Task: Once every line in the data below has been checked for "flex", give the number of lines that hold it, and only that.

[User interface change data]
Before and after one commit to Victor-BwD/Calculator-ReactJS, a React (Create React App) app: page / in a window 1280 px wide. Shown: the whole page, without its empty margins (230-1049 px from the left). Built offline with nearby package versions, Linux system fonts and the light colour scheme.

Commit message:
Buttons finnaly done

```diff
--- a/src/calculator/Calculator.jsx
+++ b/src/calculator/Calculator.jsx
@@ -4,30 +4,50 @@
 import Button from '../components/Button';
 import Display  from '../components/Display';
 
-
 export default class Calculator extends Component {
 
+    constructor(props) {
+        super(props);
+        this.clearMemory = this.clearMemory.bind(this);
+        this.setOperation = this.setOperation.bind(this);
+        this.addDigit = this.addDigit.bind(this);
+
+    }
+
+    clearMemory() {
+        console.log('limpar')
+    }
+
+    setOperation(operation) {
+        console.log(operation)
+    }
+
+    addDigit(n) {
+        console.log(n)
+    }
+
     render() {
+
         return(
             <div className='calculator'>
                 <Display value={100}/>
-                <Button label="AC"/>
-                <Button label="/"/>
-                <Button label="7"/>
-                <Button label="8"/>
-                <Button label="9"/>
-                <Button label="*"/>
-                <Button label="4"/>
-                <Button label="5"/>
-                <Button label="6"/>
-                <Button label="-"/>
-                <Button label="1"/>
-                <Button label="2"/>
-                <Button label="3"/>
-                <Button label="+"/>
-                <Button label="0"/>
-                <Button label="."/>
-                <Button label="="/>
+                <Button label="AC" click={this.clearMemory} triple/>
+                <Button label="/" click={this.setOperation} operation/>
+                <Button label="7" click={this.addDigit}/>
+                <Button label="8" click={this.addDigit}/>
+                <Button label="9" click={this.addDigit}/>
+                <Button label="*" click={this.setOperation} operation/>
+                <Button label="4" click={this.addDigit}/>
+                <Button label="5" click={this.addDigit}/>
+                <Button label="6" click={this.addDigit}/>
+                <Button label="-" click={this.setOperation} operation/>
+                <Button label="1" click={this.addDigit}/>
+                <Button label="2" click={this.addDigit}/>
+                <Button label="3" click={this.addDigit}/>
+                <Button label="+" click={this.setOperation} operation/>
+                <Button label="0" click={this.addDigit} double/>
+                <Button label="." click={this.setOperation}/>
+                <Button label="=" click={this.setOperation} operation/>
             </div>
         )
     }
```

==

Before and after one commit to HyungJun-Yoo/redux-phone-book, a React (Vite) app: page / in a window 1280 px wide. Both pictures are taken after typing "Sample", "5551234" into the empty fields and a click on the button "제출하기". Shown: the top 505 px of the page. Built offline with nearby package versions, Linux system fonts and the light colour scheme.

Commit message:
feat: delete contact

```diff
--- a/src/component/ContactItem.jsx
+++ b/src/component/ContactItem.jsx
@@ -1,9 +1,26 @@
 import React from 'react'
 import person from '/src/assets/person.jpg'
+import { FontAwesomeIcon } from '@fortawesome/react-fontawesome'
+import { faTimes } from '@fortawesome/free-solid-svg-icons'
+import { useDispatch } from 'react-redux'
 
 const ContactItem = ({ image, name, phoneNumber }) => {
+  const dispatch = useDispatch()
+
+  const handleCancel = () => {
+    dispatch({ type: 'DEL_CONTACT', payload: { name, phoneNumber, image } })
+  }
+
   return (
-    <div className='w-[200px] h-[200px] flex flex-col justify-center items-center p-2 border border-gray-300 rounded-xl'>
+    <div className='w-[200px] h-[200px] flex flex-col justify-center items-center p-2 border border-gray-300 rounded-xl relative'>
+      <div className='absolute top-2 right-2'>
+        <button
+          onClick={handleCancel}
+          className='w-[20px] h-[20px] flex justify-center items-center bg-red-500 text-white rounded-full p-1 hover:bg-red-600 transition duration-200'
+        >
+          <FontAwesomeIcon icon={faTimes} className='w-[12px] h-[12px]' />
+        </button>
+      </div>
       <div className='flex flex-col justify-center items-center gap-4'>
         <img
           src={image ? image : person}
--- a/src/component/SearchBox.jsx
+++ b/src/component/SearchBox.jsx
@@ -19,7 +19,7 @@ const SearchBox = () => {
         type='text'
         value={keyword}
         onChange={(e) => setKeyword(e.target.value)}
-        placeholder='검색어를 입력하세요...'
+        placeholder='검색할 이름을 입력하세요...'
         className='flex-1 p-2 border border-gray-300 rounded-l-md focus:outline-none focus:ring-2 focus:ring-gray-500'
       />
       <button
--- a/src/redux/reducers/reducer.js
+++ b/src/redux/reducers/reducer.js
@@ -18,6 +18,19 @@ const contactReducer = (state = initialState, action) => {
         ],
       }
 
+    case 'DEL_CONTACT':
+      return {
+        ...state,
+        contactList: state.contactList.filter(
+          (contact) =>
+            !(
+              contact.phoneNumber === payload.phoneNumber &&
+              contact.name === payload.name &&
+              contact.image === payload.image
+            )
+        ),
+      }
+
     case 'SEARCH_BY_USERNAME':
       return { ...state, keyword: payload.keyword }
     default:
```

Exercise response: 5